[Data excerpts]
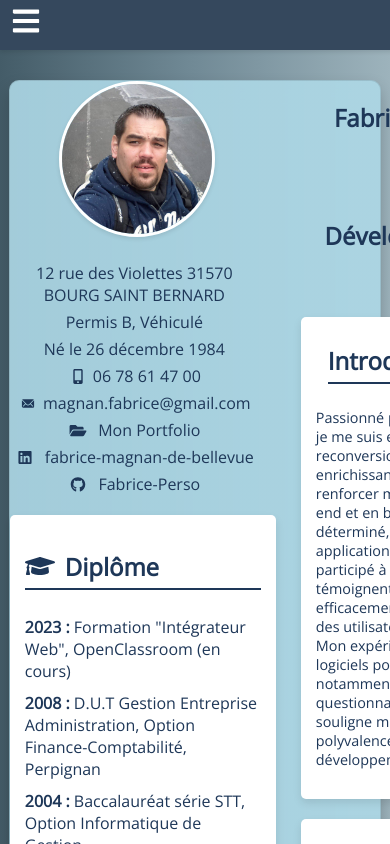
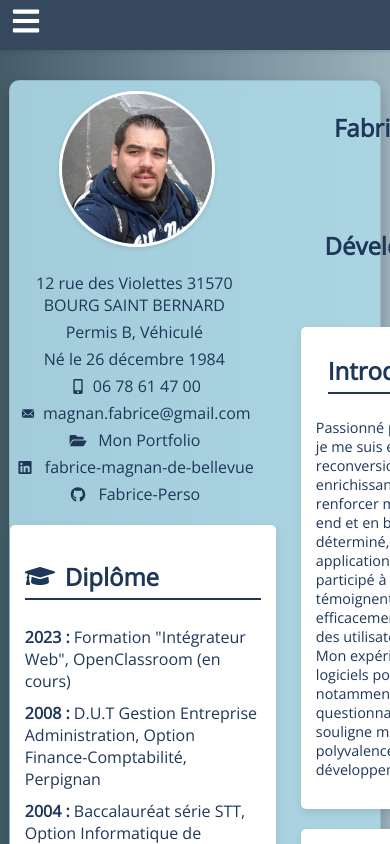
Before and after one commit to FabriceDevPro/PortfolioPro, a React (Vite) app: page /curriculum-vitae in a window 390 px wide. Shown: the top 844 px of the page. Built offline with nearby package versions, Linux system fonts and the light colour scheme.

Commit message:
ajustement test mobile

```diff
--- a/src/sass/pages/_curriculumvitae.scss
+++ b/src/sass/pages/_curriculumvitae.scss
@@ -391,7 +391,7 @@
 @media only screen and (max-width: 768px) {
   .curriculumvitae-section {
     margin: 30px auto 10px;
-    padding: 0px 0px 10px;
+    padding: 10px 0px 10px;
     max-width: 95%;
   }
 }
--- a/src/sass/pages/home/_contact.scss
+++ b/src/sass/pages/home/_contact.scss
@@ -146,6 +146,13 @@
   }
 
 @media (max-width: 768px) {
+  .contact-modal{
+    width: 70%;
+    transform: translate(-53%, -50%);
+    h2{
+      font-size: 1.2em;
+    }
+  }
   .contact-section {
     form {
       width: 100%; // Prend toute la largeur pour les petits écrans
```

--

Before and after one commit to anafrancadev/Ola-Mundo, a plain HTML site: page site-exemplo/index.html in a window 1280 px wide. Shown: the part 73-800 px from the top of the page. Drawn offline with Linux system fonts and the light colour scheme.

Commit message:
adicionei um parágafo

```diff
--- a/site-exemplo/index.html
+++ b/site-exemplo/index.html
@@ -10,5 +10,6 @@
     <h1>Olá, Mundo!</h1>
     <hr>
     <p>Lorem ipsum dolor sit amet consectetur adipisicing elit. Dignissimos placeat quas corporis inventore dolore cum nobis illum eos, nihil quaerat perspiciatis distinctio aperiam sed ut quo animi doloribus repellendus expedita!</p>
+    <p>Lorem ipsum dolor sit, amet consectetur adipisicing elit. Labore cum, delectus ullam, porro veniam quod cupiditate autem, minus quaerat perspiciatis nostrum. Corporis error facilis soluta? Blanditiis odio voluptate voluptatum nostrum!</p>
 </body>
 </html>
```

--

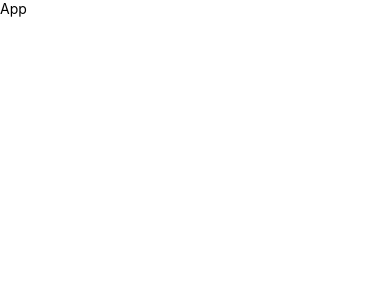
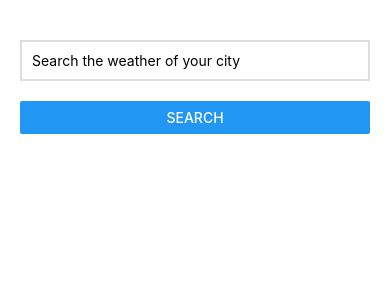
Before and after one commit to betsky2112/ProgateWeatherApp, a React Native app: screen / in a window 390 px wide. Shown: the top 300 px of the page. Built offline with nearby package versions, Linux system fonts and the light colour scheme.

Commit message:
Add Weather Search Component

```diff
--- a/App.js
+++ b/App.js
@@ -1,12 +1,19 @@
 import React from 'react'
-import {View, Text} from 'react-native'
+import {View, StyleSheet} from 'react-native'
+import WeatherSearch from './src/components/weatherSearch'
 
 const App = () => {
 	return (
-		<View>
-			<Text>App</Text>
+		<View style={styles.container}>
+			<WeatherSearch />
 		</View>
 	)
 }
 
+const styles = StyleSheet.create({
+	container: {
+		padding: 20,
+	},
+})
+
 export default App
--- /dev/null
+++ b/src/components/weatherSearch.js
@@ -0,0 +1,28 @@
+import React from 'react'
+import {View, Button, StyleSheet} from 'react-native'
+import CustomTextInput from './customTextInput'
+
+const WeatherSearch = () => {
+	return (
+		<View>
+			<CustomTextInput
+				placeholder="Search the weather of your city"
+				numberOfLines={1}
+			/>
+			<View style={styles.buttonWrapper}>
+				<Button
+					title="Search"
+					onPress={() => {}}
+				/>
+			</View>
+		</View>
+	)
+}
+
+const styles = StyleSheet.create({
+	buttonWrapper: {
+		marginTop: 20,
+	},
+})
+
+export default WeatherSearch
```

> **What you should do**
The lines you return should be those above that contain the word "scss", every one of them.

> **Expected answer**
--- a/src/sass/pages/_curriculumvitae.scss
+++ b/src/sass/pages/_curriculumvitae.scss
--- a/src/sass/pages/home/_contact.scss
+++ b/src/sass/pages/home/_contact.scss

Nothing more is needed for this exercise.